This year, women had to work until March 14th in order to earn the same compensation as men did during the previous year. That pay gap has changed very little, decreasing by only 2 percent in the last 20 years. In 2022 in the general workforce, women earned about 82 cents for every dollar men . . .
All forms of caregiving including children and elderly.
As summarized in the recent Harvard Business Review article, 5 Ways Managers Can Support Pregnant Employees, there are ways to reduce detrimental experiences that affect health and well-being outcomes for pregnant faculty, staff, students, and their babies. The article links to two studies that examined workplace experiences related to pregnancy discrimination specifically and to health-related . . .

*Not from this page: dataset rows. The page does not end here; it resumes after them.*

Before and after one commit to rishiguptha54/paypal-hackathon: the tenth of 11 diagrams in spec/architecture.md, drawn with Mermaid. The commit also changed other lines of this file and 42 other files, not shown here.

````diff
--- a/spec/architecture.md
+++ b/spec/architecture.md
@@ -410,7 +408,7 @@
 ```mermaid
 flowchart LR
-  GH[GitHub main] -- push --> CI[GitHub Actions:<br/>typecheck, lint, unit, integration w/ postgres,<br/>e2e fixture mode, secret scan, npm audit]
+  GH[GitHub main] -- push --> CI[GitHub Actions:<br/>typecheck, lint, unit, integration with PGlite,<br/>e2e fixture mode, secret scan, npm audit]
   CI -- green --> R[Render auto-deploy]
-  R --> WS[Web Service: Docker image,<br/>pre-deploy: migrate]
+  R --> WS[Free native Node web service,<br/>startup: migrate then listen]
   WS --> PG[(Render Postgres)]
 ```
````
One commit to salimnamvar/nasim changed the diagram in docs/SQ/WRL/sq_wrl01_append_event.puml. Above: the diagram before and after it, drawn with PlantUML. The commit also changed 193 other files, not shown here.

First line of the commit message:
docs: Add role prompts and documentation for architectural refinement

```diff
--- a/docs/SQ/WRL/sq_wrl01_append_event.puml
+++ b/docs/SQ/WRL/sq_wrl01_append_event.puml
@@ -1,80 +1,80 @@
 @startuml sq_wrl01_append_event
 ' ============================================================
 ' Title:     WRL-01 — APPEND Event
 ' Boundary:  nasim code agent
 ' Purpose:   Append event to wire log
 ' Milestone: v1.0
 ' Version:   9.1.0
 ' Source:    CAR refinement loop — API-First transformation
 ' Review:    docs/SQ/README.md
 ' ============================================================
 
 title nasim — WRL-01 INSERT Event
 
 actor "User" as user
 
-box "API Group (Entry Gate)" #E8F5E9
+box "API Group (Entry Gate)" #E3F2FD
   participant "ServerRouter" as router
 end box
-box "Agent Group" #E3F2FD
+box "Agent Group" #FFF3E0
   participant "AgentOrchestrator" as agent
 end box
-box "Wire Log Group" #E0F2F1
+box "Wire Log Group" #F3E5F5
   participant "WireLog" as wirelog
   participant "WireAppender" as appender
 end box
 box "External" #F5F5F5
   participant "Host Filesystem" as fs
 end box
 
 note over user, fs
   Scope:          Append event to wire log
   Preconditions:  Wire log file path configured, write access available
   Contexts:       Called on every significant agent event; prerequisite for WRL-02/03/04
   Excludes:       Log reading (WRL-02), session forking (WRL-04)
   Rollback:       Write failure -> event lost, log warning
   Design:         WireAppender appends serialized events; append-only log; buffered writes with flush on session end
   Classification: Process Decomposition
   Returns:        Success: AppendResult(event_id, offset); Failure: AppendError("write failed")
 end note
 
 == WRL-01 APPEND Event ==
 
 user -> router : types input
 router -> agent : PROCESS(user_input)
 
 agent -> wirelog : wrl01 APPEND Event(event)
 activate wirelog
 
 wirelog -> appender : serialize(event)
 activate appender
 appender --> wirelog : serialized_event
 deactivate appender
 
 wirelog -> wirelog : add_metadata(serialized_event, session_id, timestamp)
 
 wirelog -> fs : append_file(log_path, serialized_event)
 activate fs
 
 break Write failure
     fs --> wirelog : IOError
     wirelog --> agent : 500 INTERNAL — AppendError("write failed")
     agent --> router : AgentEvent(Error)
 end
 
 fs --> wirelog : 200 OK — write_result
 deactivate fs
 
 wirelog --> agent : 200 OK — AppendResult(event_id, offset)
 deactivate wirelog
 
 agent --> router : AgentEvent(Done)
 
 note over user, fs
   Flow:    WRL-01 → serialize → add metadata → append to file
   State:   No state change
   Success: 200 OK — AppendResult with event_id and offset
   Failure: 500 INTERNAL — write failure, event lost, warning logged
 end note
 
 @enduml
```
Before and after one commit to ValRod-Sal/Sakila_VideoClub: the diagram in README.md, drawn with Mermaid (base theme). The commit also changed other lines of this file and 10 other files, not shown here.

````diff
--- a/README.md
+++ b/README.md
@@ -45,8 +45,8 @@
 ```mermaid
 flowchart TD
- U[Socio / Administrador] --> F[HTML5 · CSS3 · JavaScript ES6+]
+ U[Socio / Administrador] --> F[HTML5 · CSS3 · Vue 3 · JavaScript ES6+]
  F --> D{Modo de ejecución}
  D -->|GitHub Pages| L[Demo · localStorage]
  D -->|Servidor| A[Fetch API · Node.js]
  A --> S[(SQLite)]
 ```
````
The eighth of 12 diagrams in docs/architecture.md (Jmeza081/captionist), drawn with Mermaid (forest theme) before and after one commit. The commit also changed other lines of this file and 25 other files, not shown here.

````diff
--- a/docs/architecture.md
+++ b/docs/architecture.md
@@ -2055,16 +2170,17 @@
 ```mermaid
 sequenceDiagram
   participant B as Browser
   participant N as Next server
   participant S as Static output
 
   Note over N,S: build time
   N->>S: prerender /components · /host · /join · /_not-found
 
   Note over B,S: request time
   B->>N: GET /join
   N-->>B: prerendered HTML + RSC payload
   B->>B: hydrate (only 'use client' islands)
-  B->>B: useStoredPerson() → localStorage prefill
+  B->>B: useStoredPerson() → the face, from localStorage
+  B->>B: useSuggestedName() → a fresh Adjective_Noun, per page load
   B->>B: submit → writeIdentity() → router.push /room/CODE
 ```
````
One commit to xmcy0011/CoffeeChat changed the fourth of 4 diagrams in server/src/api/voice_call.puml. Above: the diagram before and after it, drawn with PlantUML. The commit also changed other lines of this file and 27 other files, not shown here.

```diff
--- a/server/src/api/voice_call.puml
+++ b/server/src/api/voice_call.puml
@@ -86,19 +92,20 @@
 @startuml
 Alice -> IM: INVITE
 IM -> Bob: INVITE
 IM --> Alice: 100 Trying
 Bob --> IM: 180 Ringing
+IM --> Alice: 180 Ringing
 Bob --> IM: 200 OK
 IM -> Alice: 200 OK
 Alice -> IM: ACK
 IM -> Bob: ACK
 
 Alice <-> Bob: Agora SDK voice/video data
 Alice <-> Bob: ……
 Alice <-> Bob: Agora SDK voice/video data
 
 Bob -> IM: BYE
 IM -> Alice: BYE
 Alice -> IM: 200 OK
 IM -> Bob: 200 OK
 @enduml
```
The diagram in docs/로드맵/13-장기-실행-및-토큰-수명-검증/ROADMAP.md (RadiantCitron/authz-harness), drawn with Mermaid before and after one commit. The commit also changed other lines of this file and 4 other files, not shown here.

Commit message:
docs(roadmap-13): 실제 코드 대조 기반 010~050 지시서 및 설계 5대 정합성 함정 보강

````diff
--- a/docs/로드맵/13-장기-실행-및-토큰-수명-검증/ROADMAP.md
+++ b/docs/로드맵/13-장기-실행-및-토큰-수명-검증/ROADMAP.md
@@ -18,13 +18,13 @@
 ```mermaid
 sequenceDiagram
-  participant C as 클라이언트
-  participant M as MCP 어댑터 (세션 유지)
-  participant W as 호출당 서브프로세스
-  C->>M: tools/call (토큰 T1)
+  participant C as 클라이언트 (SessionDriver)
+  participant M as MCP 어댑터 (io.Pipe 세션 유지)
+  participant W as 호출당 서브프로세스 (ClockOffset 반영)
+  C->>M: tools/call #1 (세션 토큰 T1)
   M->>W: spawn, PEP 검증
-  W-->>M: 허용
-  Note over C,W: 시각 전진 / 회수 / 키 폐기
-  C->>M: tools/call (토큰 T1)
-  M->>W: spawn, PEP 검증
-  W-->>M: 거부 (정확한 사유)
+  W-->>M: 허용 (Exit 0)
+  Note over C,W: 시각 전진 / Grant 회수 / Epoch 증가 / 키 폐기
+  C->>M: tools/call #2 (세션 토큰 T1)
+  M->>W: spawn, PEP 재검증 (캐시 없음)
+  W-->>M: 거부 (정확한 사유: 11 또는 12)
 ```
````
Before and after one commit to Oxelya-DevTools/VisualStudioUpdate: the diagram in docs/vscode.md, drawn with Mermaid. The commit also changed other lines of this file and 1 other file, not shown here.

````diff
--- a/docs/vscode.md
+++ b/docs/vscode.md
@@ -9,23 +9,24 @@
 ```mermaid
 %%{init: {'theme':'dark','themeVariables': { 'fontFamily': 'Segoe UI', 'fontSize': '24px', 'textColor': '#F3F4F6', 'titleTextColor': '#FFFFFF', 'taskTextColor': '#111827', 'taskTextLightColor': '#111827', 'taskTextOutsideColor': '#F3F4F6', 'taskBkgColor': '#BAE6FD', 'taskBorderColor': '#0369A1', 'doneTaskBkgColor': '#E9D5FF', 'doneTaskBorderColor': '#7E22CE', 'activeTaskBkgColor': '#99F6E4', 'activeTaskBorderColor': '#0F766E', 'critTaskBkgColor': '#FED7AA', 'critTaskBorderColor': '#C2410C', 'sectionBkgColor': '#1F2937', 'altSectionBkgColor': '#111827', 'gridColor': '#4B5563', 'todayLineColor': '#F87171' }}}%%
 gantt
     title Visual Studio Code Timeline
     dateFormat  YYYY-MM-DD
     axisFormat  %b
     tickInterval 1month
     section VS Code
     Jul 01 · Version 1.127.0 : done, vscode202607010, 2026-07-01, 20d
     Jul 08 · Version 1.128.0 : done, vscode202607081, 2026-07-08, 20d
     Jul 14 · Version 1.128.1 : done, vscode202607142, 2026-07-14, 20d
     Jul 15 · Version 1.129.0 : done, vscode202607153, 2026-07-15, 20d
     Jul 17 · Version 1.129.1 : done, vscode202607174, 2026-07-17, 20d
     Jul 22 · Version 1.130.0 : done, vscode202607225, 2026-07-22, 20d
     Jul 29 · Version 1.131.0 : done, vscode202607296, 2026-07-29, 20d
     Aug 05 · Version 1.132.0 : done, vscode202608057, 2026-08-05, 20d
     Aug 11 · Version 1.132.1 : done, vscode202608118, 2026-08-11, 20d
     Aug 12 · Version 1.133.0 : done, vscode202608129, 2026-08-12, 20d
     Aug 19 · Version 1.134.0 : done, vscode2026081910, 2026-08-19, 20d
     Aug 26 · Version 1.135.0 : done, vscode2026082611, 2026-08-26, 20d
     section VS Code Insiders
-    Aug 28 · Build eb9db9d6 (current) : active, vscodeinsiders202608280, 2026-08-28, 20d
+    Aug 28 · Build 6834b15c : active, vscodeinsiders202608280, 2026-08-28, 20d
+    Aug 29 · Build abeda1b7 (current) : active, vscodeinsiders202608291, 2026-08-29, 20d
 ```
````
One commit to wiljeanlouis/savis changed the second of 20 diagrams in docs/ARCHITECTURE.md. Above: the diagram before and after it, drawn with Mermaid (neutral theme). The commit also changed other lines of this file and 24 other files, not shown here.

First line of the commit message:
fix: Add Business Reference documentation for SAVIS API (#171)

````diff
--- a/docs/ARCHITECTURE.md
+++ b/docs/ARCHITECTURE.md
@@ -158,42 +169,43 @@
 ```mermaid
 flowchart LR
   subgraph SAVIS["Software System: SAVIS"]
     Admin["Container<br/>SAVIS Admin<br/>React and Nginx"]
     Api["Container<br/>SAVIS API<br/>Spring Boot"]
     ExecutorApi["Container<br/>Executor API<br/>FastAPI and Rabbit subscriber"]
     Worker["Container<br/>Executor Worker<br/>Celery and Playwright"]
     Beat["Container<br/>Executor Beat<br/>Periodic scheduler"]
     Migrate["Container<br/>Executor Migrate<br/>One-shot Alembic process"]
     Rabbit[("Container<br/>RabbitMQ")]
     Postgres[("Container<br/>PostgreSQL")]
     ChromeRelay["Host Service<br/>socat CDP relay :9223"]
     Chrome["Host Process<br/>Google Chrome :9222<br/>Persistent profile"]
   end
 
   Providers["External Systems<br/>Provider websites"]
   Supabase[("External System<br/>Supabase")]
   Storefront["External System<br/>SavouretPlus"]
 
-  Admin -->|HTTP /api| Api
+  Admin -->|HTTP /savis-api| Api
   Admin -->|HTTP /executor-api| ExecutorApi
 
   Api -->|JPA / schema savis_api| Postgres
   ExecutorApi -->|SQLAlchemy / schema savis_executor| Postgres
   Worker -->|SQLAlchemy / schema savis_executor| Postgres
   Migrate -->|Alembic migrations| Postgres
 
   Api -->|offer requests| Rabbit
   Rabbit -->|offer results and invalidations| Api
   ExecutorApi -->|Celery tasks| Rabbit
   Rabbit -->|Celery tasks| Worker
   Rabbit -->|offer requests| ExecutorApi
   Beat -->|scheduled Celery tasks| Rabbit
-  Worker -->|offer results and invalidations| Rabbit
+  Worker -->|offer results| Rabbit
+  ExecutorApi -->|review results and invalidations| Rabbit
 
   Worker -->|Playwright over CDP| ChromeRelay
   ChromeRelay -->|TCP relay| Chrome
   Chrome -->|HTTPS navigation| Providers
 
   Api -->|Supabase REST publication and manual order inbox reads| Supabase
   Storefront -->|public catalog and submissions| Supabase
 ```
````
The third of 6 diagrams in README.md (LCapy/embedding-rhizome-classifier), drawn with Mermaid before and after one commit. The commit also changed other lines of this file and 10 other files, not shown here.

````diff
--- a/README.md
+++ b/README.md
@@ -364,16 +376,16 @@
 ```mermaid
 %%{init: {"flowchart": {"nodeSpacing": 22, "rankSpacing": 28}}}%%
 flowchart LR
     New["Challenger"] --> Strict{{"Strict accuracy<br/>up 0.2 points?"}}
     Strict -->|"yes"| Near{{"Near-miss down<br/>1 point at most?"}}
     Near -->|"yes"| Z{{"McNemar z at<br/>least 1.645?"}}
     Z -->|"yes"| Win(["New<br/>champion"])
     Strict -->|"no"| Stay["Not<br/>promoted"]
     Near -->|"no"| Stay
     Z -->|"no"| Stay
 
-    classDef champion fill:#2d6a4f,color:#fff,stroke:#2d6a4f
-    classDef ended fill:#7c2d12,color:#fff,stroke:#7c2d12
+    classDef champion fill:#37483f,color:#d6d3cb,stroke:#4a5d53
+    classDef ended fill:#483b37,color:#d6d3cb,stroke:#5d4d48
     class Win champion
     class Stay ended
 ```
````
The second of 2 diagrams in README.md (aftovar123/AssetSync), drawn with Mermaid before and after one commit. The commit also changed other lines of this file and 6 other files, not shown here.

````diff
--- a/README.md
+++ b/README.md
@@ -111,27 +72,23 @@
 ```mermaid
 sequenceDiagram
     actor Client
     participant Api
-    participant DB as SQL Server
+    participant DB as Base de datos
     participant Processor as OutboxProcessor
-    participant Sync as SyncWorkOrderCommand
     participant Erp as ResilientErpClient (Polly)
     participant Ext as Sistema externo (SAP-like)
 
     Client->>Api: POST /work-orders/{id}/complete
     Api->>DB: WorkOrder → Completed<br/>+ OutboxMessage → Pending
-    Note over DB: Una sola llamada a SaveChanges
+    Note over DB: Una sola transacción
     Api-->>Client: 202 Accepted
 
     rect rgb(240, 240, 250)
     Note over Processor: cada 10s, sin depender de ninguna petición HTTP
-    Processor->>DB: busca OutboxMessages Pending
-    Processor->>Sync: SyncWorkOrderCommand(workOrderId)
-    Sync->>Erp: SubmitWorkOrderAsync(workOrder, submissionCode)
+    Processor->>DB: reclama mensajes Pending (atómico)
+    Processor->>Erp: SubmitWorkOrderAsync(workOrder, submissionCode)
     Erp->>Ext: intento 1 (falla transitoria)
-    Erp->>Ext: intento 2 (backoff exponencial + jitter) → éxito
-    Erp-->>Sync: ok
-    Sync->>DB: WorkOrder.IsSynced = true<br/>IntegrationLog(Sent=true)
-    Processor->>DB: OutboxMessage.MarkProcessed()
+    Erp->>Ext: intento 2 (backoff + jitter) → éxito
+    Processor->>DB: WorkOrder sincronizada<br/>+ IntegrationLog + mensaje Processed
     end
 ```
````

In the corporate world, employers are finding ways to support employees who are caregivers because they realize it provides a competitive advantage to attract and retain employees. The need for robust resources, benefits, and policies is apparent: a Harvard Business School study found that “73% of all employees have some type of current caregiving responsibility.” . . .
The transition to remote or hybrid work during the Covid pandemic was more disruptive to women faculty’s academic research than to men’s because of the additional caretaking work they often had to manage, a finding confirmed in several recent studies. Now, research suggests that the pandemic also disproportionately impacted women faculty (particularly Black, Indigenous, and . . .
From the EEOC Newsroom: EEOC Releases Information about Employment Discrimination Against Caregivers.Although this article references COVID-19 situations specifically, discrimination based on a protected characteristics is always prohibited by federal and state laws/regulations. ADVANCE has written about the impacts COVID has had on caregivers in STEM. Articles of particular note are from July 31, 2020, March 10, . . .
Although the early years of the pandemic are behind us, and we are beginning to adjust to a “new normal” in our classrooms, labs, and professional activities, faculty continue to report feeling exhausted and over-stressed. Two recent essays in Inside Higher Ed suggest unique institutional responses: a “Chapter 11” work relief declaration and a return . . .
The COVID-19 pandemic has called attention to the impediments that women in STEM face as mothers, including a multipronged “maternal wall” with career-long ramifications. This week’s Roundup takes you to a virtual conference, “Motherhood and career retention in STEM: Systemic barriers and actionable solutions” held on May 5, 2021. The event was sponsored by Mothers . . .
Gendered expectations impact nearly every aspect of our professional and personal lives, but we can learn to push back against biases. This is what Jennie Weiner, Associate Professor of Educational Leadership at the University of Connecticut, addresses as the guest on Harvard Graduate School of Education’s EdCast with Jill Anderson. Dr. Weiner is also the . . .
The pandemic has heightened awareness of the challenges of access to quality child care at campuses around the country, and the inequities that result when this child care is not available. This is not a new challenge, but it is one that universities are clearly going to need to help address to retain quality faculty, . . .
Policies that allow for pauses in the tenure clock have been discussed as a potential solution to the gender disparities observed in faculty promotion, such as those which have become more evident during the pandemic. But what evidence do we have that these policies produce desirable outcomes? A 2018 study using aggregated economics department data . . .